I’m sorry, forgot to address your question about the trusses. Definitely not trusses, all stick built on the site. The second floor was finished off by the homeowner. Every receptacle on the second floor except for one were wired with reverse polarity, i.e. hot and neutral reversed.
In your original post, the second picture shows a foundation vent. Is there a void under that porch?
Actually, they ran two 4" PVC pipes side by side from the vent under the slab into an 8" block turned on its side to vent the crawl space. There were two vents like this. I’ll add pictures from inside the crawlspace shortly.
Isn’t the rafter tie also sitting on the outside (front) wall of the house?
There’s a knee wall in the finished room, but I don’t think it was meant to carry the load of the roof.
Judging from the photos, I would guess there is a problem with the drainage of the downspout at the right corner which is undermining the structure of the porch. It looks like much of the front face of the roof drains to that downspout and it seems to terminate only a couple feet from the corner.
The bearing on the posts is very odd and coupled with the vent design and the other issues you mentioned, I’m wondering who this contractor apprenticed under. Red Green?
That horizontal crack must be 20 feet long. That is, it goes from one end to the other of the length of that porch. Do you think the one downspout would cause it to move that far?
Columns appear decorative
Not bearing on anything but a curtain (wall) of brick veneer
Yes it’s a load beam above
Yes it’s failing
If the supports (non existent) were moved back towards the house and centered on the upper beams and bearing on the concrete you would be fine… carpenters are a dying breed!
Maybe I’m not fully understanding what you are saying, but if the columns were moved back onto the slab, wouldn’t the load beam have to be beefed up considerably and moved in toward the house with it? It’s barely catching the edge of the beam as it is.
That’s correct.
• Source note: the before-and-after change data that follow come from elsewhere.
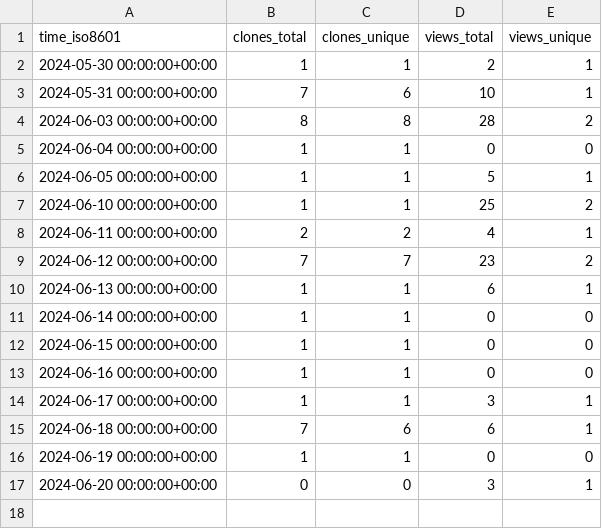
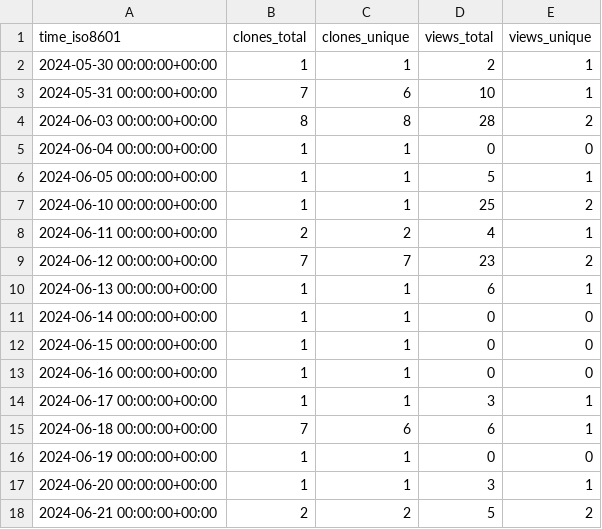
Before and after one commit to grp-bork/nIMP3, a CSV file: grp-bork/nIMP3/ghrs-data/views_clones_aggregate.csv, drawn as a sheet.

```diff
--- a/grp-bork/nIMP3/ghrs-data/views_clones_aggregate.csv
+++ b/grp-bork/nIMP3/ghrs-data/views_clones_aggregate.csv
@@ -16,2 +16,3 @@ time_iso8601,clones_total,clones_unique,views_total,views_unique
 2024-06-19 00:00:00+00:00,1,1,0,0
-2024-06-20 00:00:00+00:00,0,0,3,1
+2024-06-20 00:00:00+00:00,1,1,3,1
+2024-06-21 00:00:00+00:00,2,2,5,2
```
Also changed, not shown: 1 other file.
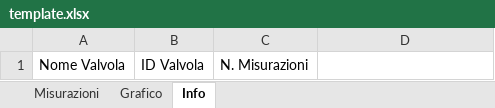
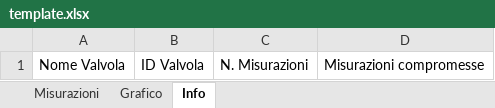
Before and after one commit to nicoghiro/Gruppo-Oil_progetto-Omb-Vales, an Excel workbook: Informatica/GruppoOilPrototipo/bin/Debug/Misurazioni/template.xlsx, sheet Info, drawn as a sheet; values as stored, in another font and other column widths than the file's, no borders; the diff names each change by its address in the sheet, - before the commit and + after, or states it on an @@ line.

```diff
--- a/Informatica/GruppoOilPrototipo/bin/Debug/Misurazioni/template.xlsx (sheet Info)
+++ b/Informatica/GruppoOilPrototipo/bin/Debug/Misurazioni/template.xlsx (sheet Info)
-D1: (empty)
+D1: Misurazioni compromesse
```
Also changed, not shown: 28 other files.
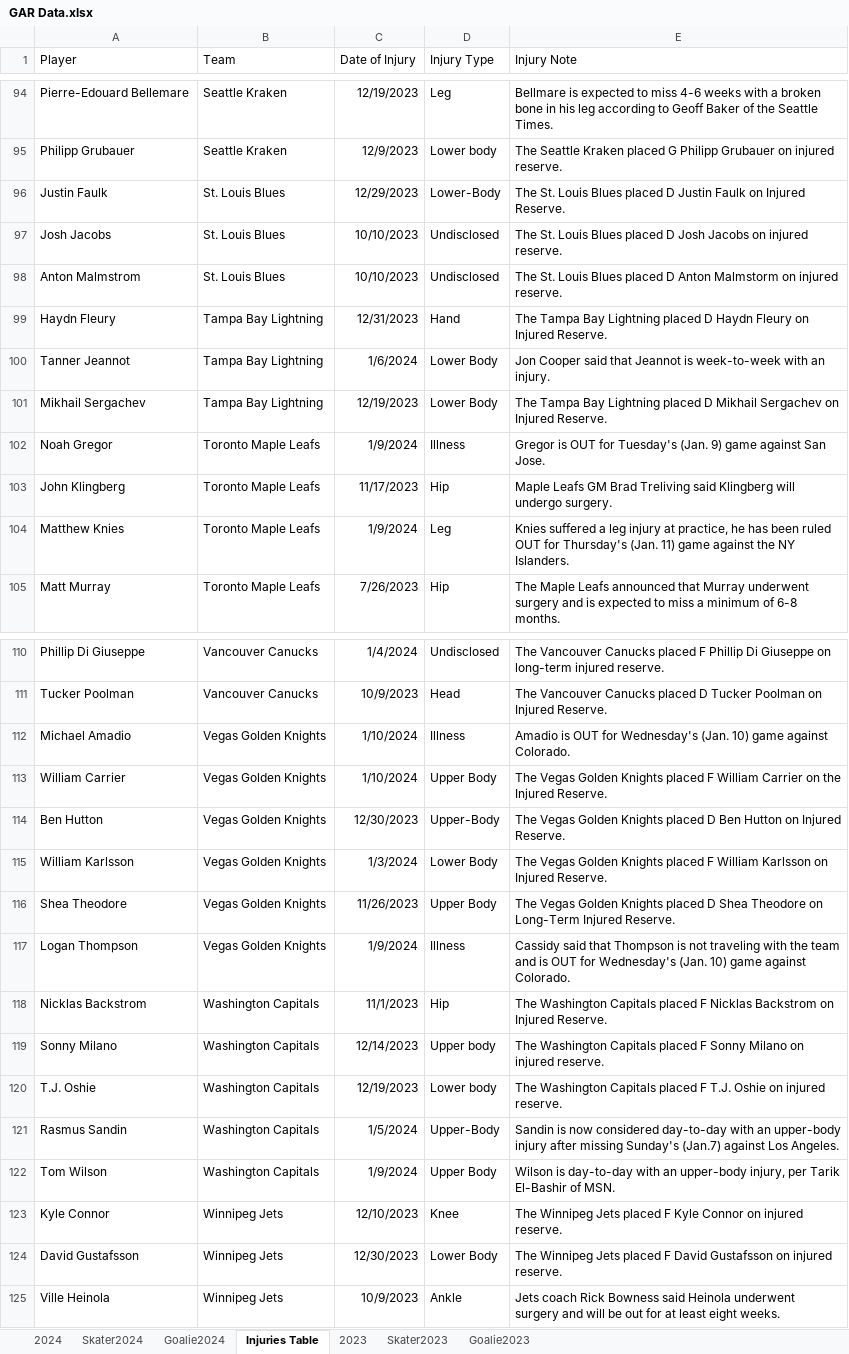
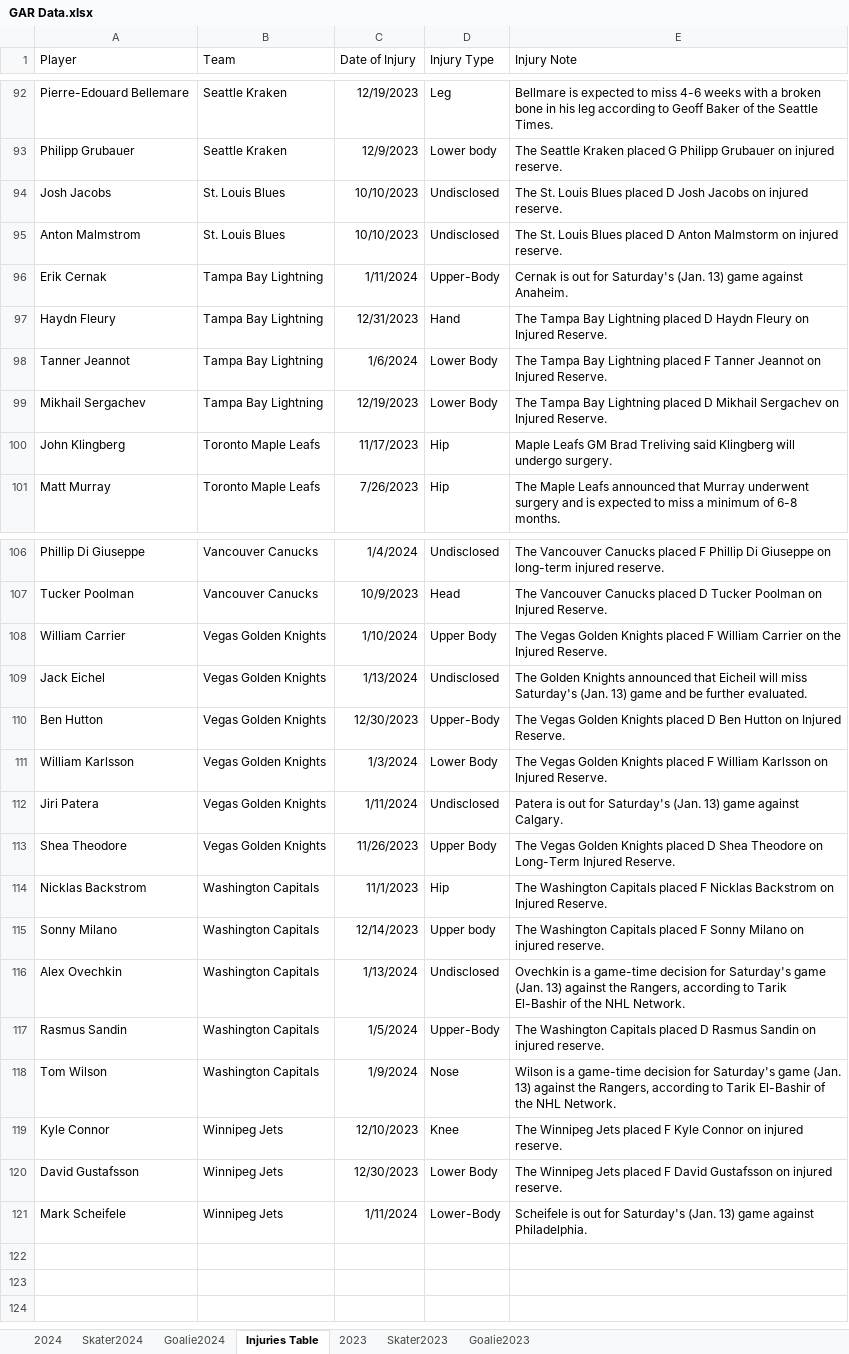
Before and after one commit to TeslaTruther/Hockey-Model, an Excel workbook: GAR Data.xlsx, sheet Injuries Table, drawn as a sheet; only a part is shown, gaps mark what is left out; values as stored, in another font and other column widths than the file's, no borders; table styles not drawn; removed rows and columns are numbered as before the commit, all else as after; the diff covers the shown part only; the diff names each change by its address in the sheet, - before the commit and + after, or states it on an @@ line.

```diff
--- a/GAR Data.xlsx (sheet Injuries Table)
+++ b/GAR Data.xlsx (sheet Injuries Table)
-row 96: Justin Faulk | St. Louis Blues | 12/29/2023 | Lower-Body | The St. Louis Blues placed D Justin Faulk on Injured Reserve.
+row 96: Erik Cernak | Tampa Bay Lightning | 1/11/2024 | Upper-Body | Cernak is out for Saturday's (Jan. 13) game against Anaheim.
-E98 (Injury Note): Jon Cooper said that Jeannot is week-to-week with an injury.
+E98 (Injury Note): The Tampa Bay Lightning placed F Tanner Jeannot on Injured Reserve.
-row 102: Noah Gregor | Toronto Maple Leafs | 1/9/2024 | Illness | Gregor is OUT for Tuesday's (Jan. 9) game against San Jose.
-row 104: Matthew Knies | Toronto Maple Leafs | 1/9/2024 | Leg | Knies suffered a leg injury at practice, he has been ruled OUT for Thursday's (Jan. 11) game against the NY Islanders.
-row 112: Michael Amadio | Vegas Golden Knights | 1/10/2024 | Illness | Amadio is OUT for Wednesday's (Jan. 10) game against Colorado.
+row 109: Jack Eichel | Vegas Golden Knights | 1/13/2024 | Undisclosed | The Golden Knights announced that Eicheil will miss Saturday's (Jan. 13) game and be further evaluated.
+row 112: Jiri Patera | Vegas Golden Knights | 1/11/2024 | Undisclosed | Patera is out for Saturday's (Jan. 13) game against Calgary.
-row 117: Logan Thompson | Vegas Golden Knights | 1/9/2024 | Illness | Cassidy said that Thompson is not traveling with the team and is OUT for Wednesday's (Jan. 10) game against Colorado.
-row 120: T.J. Oshie | Washington Capitals | 12/19/2023 | Lower body | The Washington Capitals placed F T.J. Oshie on injured reserve.
+row 116: Alex Ovechkin | Washington Capitals | 1/13/2024 | Undisclosed | Ovechkin is a game-time decision for Saturday's game (Jan. 13) against the Rangers, according to Tarik El-Bashir of the NHL Network.
-E117 (Injury Note): Sandin is now considered day-to-day with an upper-body injury after missing Sunday's (Jan.7) against Los Angeles.
+E117 (Injury Note): The Washington Capitals placed D Rasmus Sandin on injured reserve.
-D118 (Injury Type): Upper Body
+D118 (Injury Type): Nose
-E118 (Injury Note): Wilson is day-to-day with an upper-body injury, per Tarik El-Bashir of MSN.
+E118 (Injury Note): Wilson is a game-time decision for Saturday's game (Jan. 13) against the Rangers, according to Tarik El-Bashir of the NHL Network.
-row 125: Ville Heinola | Winnipeg Jets | 10/9/2023 | Ankle | Jets coach Rick Bowness said Heinola underwent surgery and will be out for at least eight weeks.
+row 121: Mark Scheifele | Winnipeg Jets | 1/11/2024 | Lower-Body | Scheifele is out for Saturday's (Jan. 13) game against Philadelphia.
```
Also changed, not shown: 7 added rows, 9 removed rows and 16 edited cells elsewhere in this sheet, sheet Skater2024, sheet Goalie2024, sheet 2024, formulas that keep their value, hidden cells, 1 other file.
The slab you are seeing is most likely the perimeter of the footing wall. We’ll assume it’s cinderblock without any further photos. If that’s the case, the support post(s) should be setback and bear upon the exterior footing which should in fact be substantial enough to support the beam. The decorative columns are merely that, decorative. The person installing them was not aware of this as it was most likely a remodel of some type.
How can you tell if they are decorative or not. The center cross-section image I posted earlier looks to be that fiberglass reinforced material you see everywhere for load-bearing walls or am I missing something else?
It appears to me for a crack to be fairly uniform for 20 feet the back of the porch slab may have settled and rotated. But, if that porch slab is 6 feet deep, it would have to settle about 1 inch to get a 1/8 inch mortar crack.
You were spot on about the rotating. After I saw the diagram I had a chance to go back and have another look this morning because I wasn’t able to get to the electrical panel and the water heater yesterday. The owners are in the middle of moving and had all this heavy furniture all up against those things.
Anyhow, adjacent to where the largest crack in the brick veneer was the slab was actually sloping back toward the house. The rest of the slab was either level or sloping down toward the brick veneer.
Regarding any other supporting structure for the beam the columns were supporting there was only the knee walls on the second floor and they weren’t put in with a top plate. They were nailed directly to the side of the rafters. The owner put them up himself and just nailed the knee wall studs right to the side of the rafters.
Thanks for the help to everyone. You guys are great.
For those rafter tails to be turned up, you might consider you have two (2) things going on. Not only do the posts need to be added and moved but the “floors” are also under tension. If the ceiling rafters (floor joists) aren’t the correct dimensional lumber they are most likely deflecting… Hmm
Hard to tell if they were actually turned up or if perhaps the tails were cut a little short down that edge. Or maybe whoever installed the channel for the soffit got off a little and went lower than the should have.